Robert Sheehan Explains Where Klaus Is Most Human in ‘The Umbrella Academy’
Robert Sheehan portrays Klaus Hargreeves in The Umbrella Academy. He is the darkly humorous, unpredictable, self-serving hero who communes with the dead. Yet, the term hero is applied loosely here, as heroism has been thrown upon him due to an imminent apocalypse, and he doesn’t necessarily rise to the challenge. Klaus enjoys a hedonistic lifestyle, but he has a warm heart, and his desire to do the right thing — when push comes to shove — often trumps his self-preserving tendencies.
Unlike many superheroes — wielding shields and jumping into the line of fire — Klaus is a bit more human. Klaus is not a device for delivering a superhero message, but rather just a man, who happens to be a super-capable — with all the gray morality and decision-making complexities that define his mere mortal counterparts. During an interview with Seventeen, Robert Sheehan discussed where Klaus’ humanity shines through.
Robert Sheehan talks about Klaus’ humanity in ‘The Umbrella Academy’
Klaus is a complex character in The Umbrella Academy. Sometimes, his selfishness is so intense that it’s mind-boggling. Other times, his familial compassion emerges, giving the character the degree of three-dimensionality that makes this show a success. When asked about Dave — Klaus’ lost love from the Vietnam War — Sheehan talked about Klaus’ humanity, noting:

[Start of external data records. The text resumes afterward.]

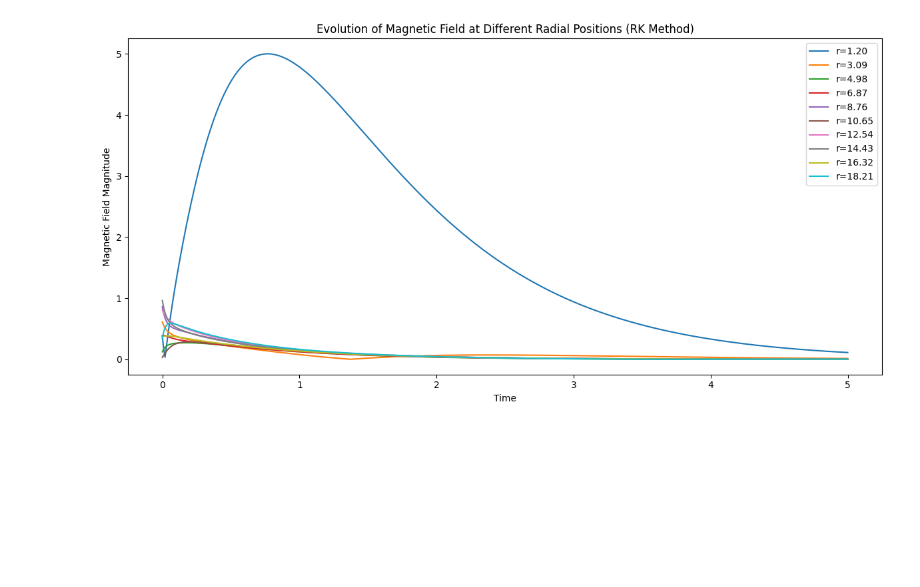
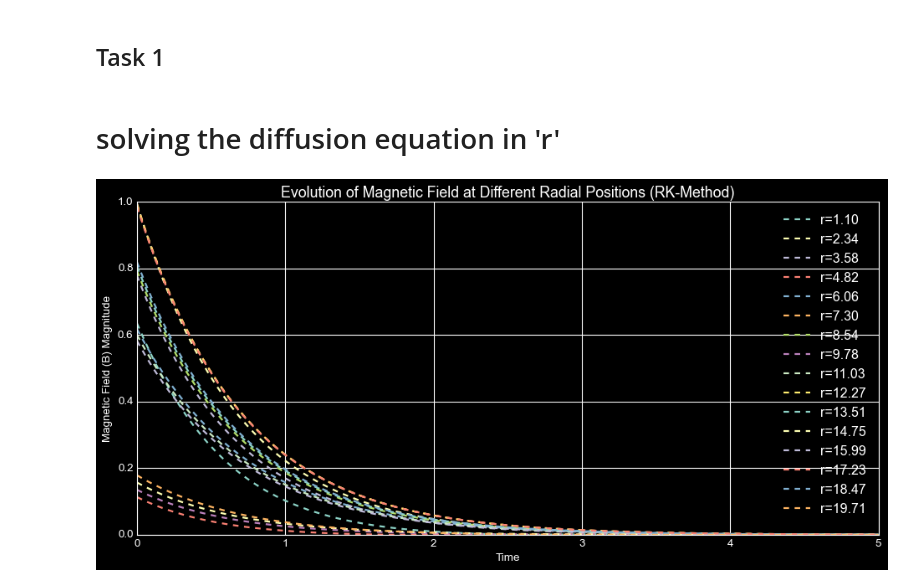
Before and after one commit to SohamMaji31072001/Galaxy-Dynamo-Simulations, a Jupyter notebook: step1_diffusion_equation.ipynb, the cells around one changed output. Saved outputs shown, nothing was run; the diff lists cells and outputs as text; code cells hidden in the pictures; blank space fills up the shorter version.

```diff
--- a/step1_diffusion_equation.ipynb
+++ b/step1_diffusion_equation.ipynb
@@ -1,57 +1,64 @@
+# %% [markdown]
+## Task 1
+# %% [markdown]
+# solving the diffusion equation in 'r'
 # %%
 import numpy as np
 import matplotlib.pyplot as plt
+import matplotlib.style as style
+style.use('dark_background')
 
-# Parameters
-eta_t = 0.5 # Increased turbulent magnetic diffusivity
+# Parameters of the equations
+ # Turbulent magnetic diffusivity
+eta_diffusivity = 0.5
 # Radial grid
 R_max = 20  # Maximum radial distance
-Nr = 200  # Increased number of grid points in radial direction
-dr = R_max / Nr
+N_grid = 200  # Number of grid points in radial direction
+d_r = R_max / N_grid
 
 # Time parameters
-T = 5.0  # Increased total time
-Nt = 500  # Increased number of time steps
-dt = T / Nt
+Total_Time= 5.0  # Total time (increased)
+N_t = 500  # Number of time steps (increased)
+d_t = Total_Time/ N_t
 
 # Initialize magnetic field B (considering only the radial component) with different initial values
-R = np.linspace(1.2, R_max, Nr)
-# Initial value: Let's say a random initial field
+r= np.linspace(1, R_max, N_grid)
+# Initial value: Let's say a sinusoidal initial field
 np.random.seed(42)
-Br = np.random.rand(Nr)
-#Br = np.sin(4*np.pi*R/R_max)
+initial_Br = np.sin(4*np.pi*r/R_max)
+H = 1
 
 # Function to compute the radial Laplacian of B
-def compute_laplacian(R,Br):
-    return np.gradient((1/R)*np.gradient(R*Br, dr), dr) - ((np.pi)**2)/(4) * Br
+def Laplacian_of(r, Br):
+    return (np.gradient((1/r)*np.gradient(r*Br, d_r), d_r) - ((np.pi)**2)/(4*H**2) * Br)
 
 # Runge-Kutta method for solving the diffusion equation
-def runge_kutta_step(R, Br, dt):
-    k1 = dt * eta_t * compute_laplacian(R, Br)
-    k2 = dt * eta_t * compute_laplacian(R + 0.5 * k1, Br + 0.5 * k1)
-    k3 = dt * eta_t * compute_laplacian(R + 0.5 * k2, Br + 0.5 * k2)
-    k4 = dt * eta_t * compute_laplacian(R + k3, Br + k3)
+def RK_time_step(r, Br, d_t):
+    k1 = d_t * eta_diffusivity * Laplacian_of(r, Br)
+    k2 = d_t * eta_diffusivity * Laplacian_of(r+ 0.5 * k1, Br + 0.5 * k1)
+    k3 = d_t * eta_diffusivity * Laplacian_of(r+ 0.5 * k2, Br + 0.5 * k2)
+    k4 = d_t * eta_diffusivity * Laplacian_of(r+ k3, Br + k3)
     return Br + (k1 + 2 * k2 + 2 * k3 + k4) / 6
 
-# Store the evolution of magnetic field at different radial positions
-evolution_at_r = np.zeros((Nt + 1, Nr))
+# Array to store the evolution of magnetic field at different radial positions
+evolution_at_r = np.zeros((N_t + 1, N_grid))
 
 # Time-stepping scheme using Runge-Kutta
-for t in range(Nt + 1):
-    evolution_at_r[t, :] = np.copy(Br)
-    Br = runge_kutta_step(R, Br, dt)
+magnetic_field = np.copy(initial_Br)
+for t in range(N_t + 1):
+    evolution_at_r[t, :] = magnetic_field
+    magnetic_field = RK_time_step(r, magnetic_field, d_t)
 
 # Plot the evolution of magnetic field at different radial positions over time
 plt.figure(figsize=(12, 6))
-for i in range(0, Nr, Nr//10):
-    plt.plot(np.linspace(0, T, Nt + 1), np.abs(evolution_at_r[:, i]), label=f'r={R[i]:.2f}')
+for i in range(1, N_grid, N_grid//15):
+    plt.plot(np.linspace(0, Total_Time, N_t + 1), np.abs(evolution_at_r[:, i]), label=f'r={r[i]:.2f}', linestyle='--')
 
 plt.xlabel('Time')
-plt.ylabel('Magnetic Field Magnitude')
-plt.title('Evolution of Magnetic Field at Different Radial Positions (RK Method)')
+plt.ylabel('Magnetic Field (B) Magnitude')
+plt.title('Evolution of Magnetic Field at Different Radial Positions (RK-Method)')
 plt.legend()
 plt.tight_layout()
-#plt.xlim(8.975,9.10)
 plt.show()
 # %% [output]
-[figure, old version]
+[figure, new version]
```
Also changed, not shown: parts of 8 cells of this notebook.
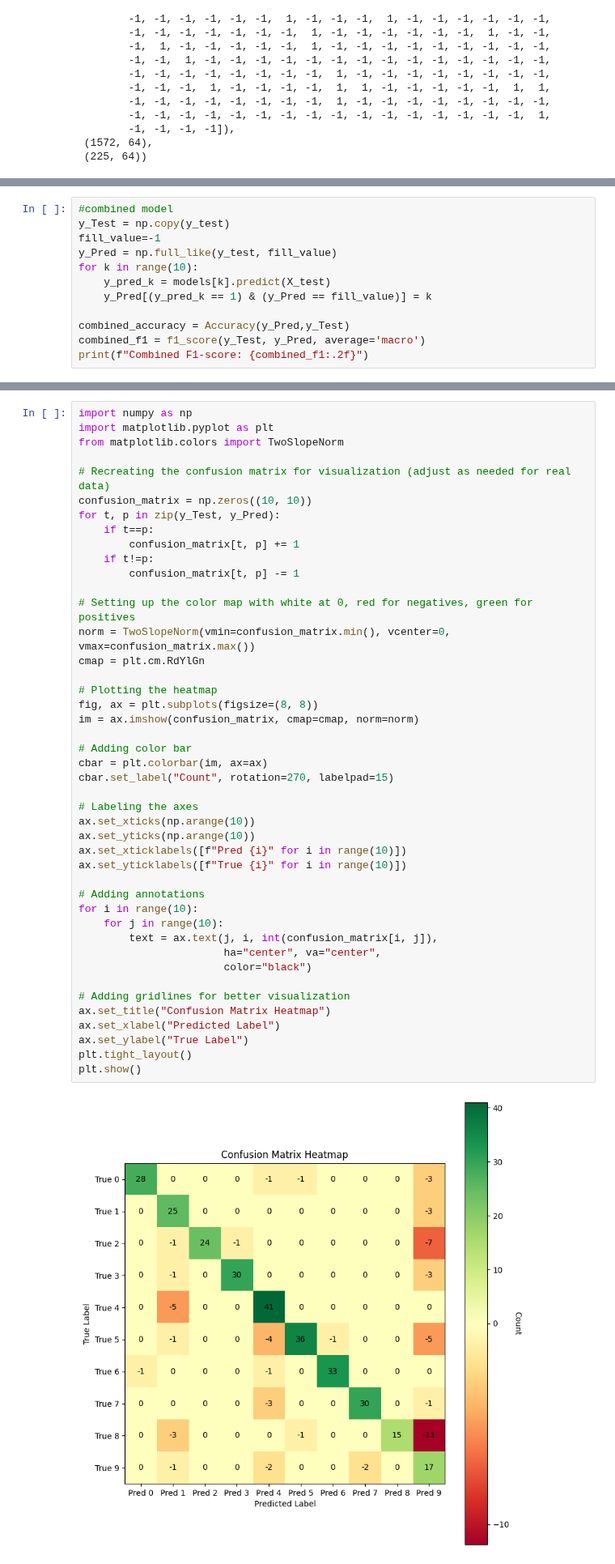
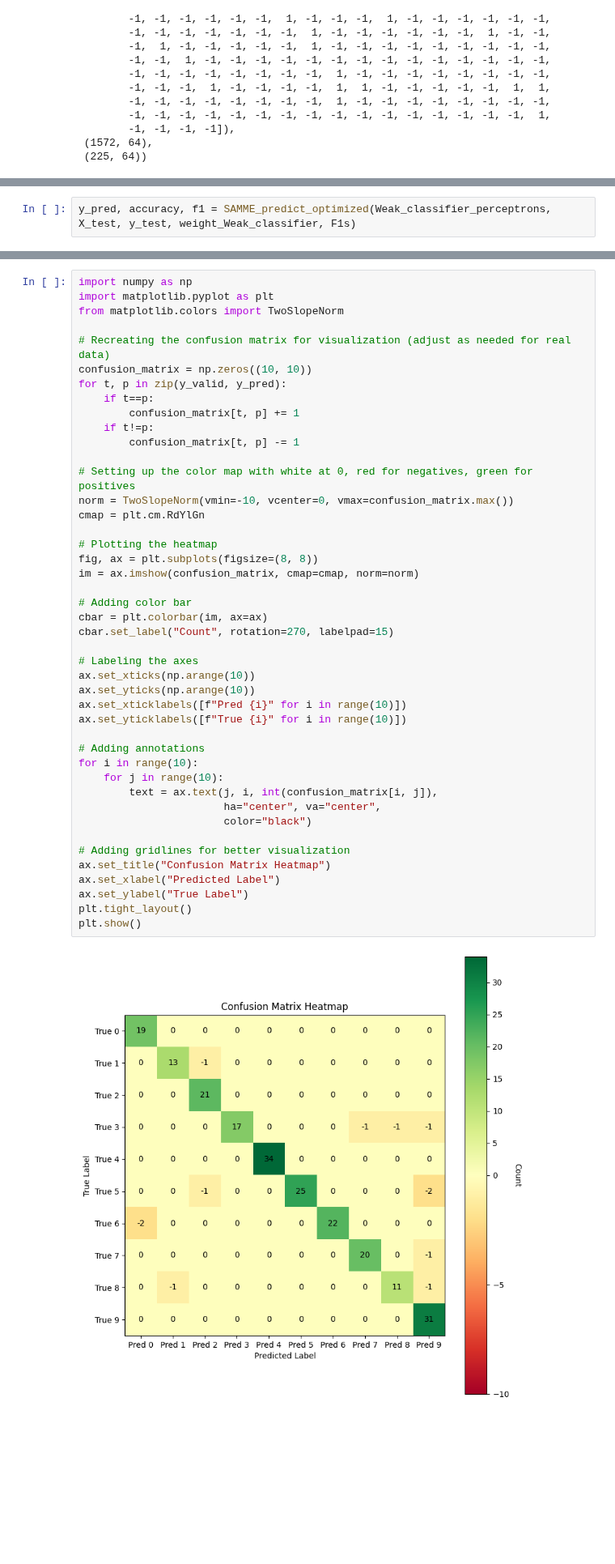
Before and after one commit to RizPur/MALIS-Project, a Jupyter notebook: Project_3/experiment.ipynb, the cells around one changed output, grey strips where cells are left out. Shown at 81% size. Drawn from its saved outputs; the diff is of its cells as text; blank space fills up the shorter version.

Commit message:
SAMME completed

```diff
--- a/Project_3/experiment.ipynb
+++ b/Project_3/experiment.ipynb
@@ -201,12 +274,0 @@ Average F1-score: 0.86
-# %%
-#combined model
-y_Test = np.copy(y_test)
-fill_value=-1
-y_Pred = np.full_like(y_test, fill_value)
-for k in range(10):
-    y_pred_k = models[k].predict(X_test)
-    y_Pred[(y_pred_k == 1) & (y_Pred == fill_value)] = k
-
-combined_accuracy = Accuracy(y_Pred,y_Test)
-combined_f1 = f1_score(y_Test, y_Pred, average='macro')
-print(f"Combined F1-score: {combined_f1:.2f}")
@@ -235,0 +336,2 @@ y_Test,y_Pred
+# %%
+y_pred, accuracy, f1 = SAMME_predict_optimized(Weak_classifier_perceptrons, X_test, y_test, weight_Weak_classifier, F1s)
@@ -240,42 +345,42 @@ from matplotlib.colors import TwoSlopeNorm
 
 # Recreating the confusion matrix for visualization (adjust as needed for real data)
 confusion_matrix = np.zeros((10, 10))
-for t, p in zip(y_Test, y_Pred):
+for t, p in zip(y_valid, y_pred):
     if t==p:
         confusion_matrix[t, p] += 1
     if t!=p:
         confusion_matrix[t, p] -= 1
 
 # Setting up the color map with white at 0, red for negatives, green for positives
-norm = TwoSlopeNorm(vmin=confusion_matrix.min(), vcenter=0, vmax=confusion_matrix.max())
+norm = TwoSlopeNorm(vmin=-10, vcenter=0, vmax=confusion_matrix.max())
 cmap = plt.cm.RdYlGn
 
 # Plotting the heatmap
 fig, ax = plt.subplots(figsize=(8, 8))
 im = ax.imshow(confusion_matrix, cmap=cmap, norm=norm)
 
 # Adding color bar
 cbar = plt.colorbar(im, ax=ax)
 cbar.set_label("Count", rotation=270, labelpad=15)
 
 # Labeling the axes
 ax.set_xticks(np.arange(10))
 ax.set_yticks(np.arange(10))
 ax.set_xticklabels([f"Pred {i}" for i in range(10)])
 ax.set_yticklabels([f"True {i}" for i in range(10)])
 
 # Adding annotations
 for i in range(10):
     for j in range(10):
         text = ax.text(j, i, int(confusion_matrix[i, j]),
                        ha="center", va="center",
                        color="black")
 
 # Adding gridlines for better visualization
 ax.set_title("Confusion Matrix Heatmap")
 ax.set_xlabel("Predicted Label")
 ax.set_ylabel("True Label")
 plt.tight_layout()
 plt.show()
 # %% [output]
-[figure, old version]
+[figure, new version]
```
Also changed, not shown: parts of 5 cells of this notebook, 1 other file.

He’s highly reckless on that front. I don’t think anything about the timeline makes any sense to Klaus, especially this idea that Five was always trying to drill down their necks. “Look, you can’t change timeline, everything affects everything else.” He’s like, “Yeah, whatever.” It’s an incredibly Buddhist thing to try to tell these rarefied Americans. Everybody lives these sort of cellular lives and certainly Klaus is deluded into thinking that nobody’s lives really affect each other’s that much. He’s happy to live in that cognitive distance. I think he’s selfish with love. He just wants to look out for his own interests. That’s where he is as a human being.Seventeen
Klaus protects Klaus in ‘The Umbrella Academy’
Klaus protects his own heart. He yearns to prevent Dave from enlisting. He doesn’t always think about the “good of humankind,” for he must think about the “good of Klaus.”
He puts his own love and his own desire for romance and happiness above the desire to keep the space-time continuum in balance. In that capacity, Klaus’ humanity shines through; he is not a basic hero with basic hero worldviews and tendencies.
He is a man, forced to make decisions that no man will ever have to make. While his selfishness is filled to the brim with a lack of precaution, it is by no means unfair, for why can’t he be happy? Why must his happiness evade him as the world gets to live in ignorant bliss?